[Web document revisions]
===============

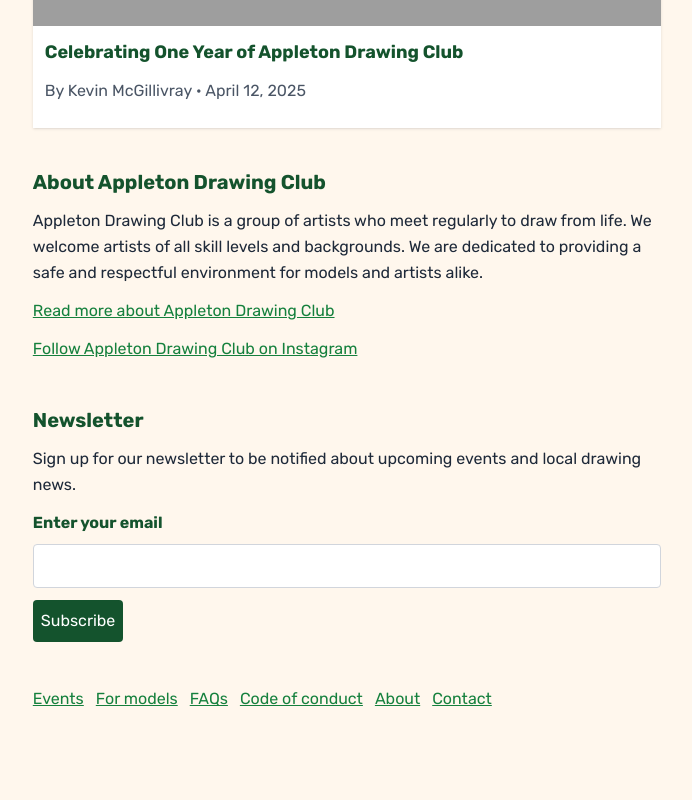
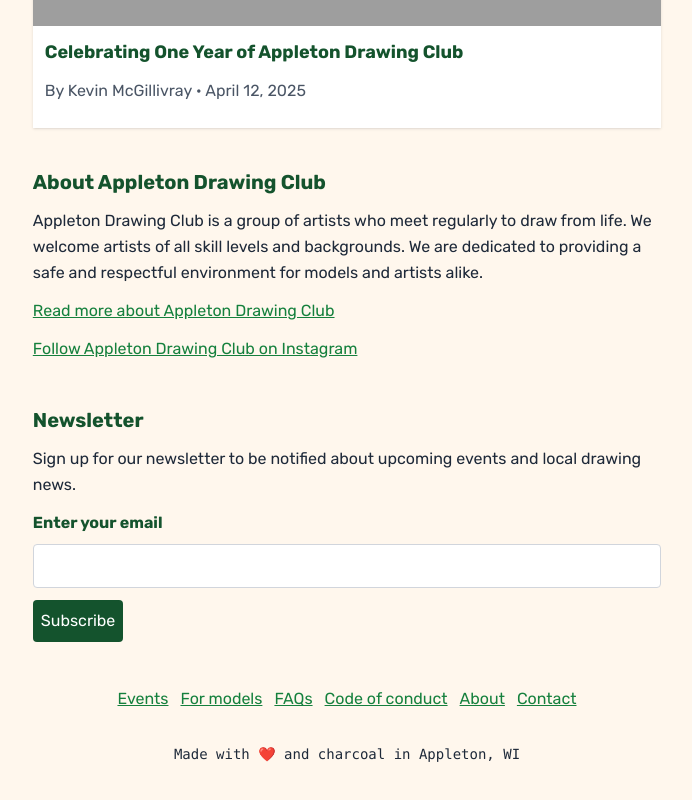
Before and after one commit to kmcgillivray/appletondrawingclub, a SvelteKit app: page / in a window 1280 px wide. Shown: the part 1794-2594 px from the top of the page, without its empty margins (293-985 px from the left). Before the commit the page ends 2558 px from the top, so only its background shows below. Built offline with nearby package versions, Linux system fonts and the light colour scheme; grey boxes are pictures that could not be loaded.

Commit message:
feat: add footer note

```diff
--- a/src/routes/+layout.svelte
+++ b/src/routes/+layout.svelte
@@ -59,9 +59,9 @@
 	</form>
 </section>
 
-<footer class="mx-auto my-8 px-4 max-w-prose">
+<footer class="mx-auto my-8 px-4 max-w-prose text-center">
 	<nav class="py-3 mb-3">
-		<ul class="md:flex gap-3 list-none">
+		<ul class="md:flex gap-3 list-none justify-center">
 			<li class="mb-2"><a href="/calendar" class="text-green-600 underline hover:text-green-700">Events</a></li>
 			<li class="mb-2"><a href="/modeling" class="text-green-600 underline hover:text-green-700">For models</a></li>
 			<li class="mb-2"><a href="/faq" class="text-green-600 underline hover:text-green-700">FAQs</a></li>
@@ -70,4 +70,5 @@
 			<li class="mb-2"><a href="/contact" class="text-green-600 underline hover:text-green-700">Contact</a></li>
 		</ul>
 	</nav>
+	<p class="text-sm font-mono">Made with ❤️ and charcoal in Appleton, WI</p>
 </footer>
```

===============

(REQUIREMENT) Word for word, restate all of the entries above and leave each picture out.

(RESPONSE TO THE TASK)
Before and after one commit to kmcgillivray/appletondrawingclub, a SvelteKit app: page / in a window 1280 px wide. Shown: the part 1794-2594 px from the top of the page, without its empty margins (293-985 px from the left). Before the commit the page ends 2558 px from the top, so only its background shows below. Built offline with nearby package versions, Linux system fonts and the light colour scheme; grey boxes are pictures that could not be loaded.

Commit message:
feat: add footer note

```diff
--- a/src/routes/+layout.svelte
+++ b/src/routes/+layout.svelte
@@ -59,9 +59,9 @@
 	</form>
 </section>
 
-<footer class="mx-auto my-8 px-4 max-w-prose">
+<footer class="mx-auto my-8 px-4 max-w-prose text-center">
 	<nav class="py-3 mb-3">
-		<ul class="md:flex gap-3 list-none">
+		<ul class="md:flex gap-3 list-none justify-center">
 			<li class="mb-2"><a href="/calendar" class="text-green-600 underline hover:text-green-700">Events</a></li>
 			<li class="mb-2"><a href="/modeling" class="text-green-600 underline hover:text-green-700">For models</a></li>
 			<li class="mb-2"><a href="/faq" class="text-green-600 underline hover:text-green-700">FAQs</a></li>
@@ -70,4 +70,5 @@
 			<li class="mb-2"><a href="/contact" class="text-green-600 underline hover:text-green-700">Contact</a></li>
 		</ul>
 	</nav>
+	<p class="text-sm font-mono">Made with ❤️ and charcoal in Appleton, WI</p>
 </footer>
```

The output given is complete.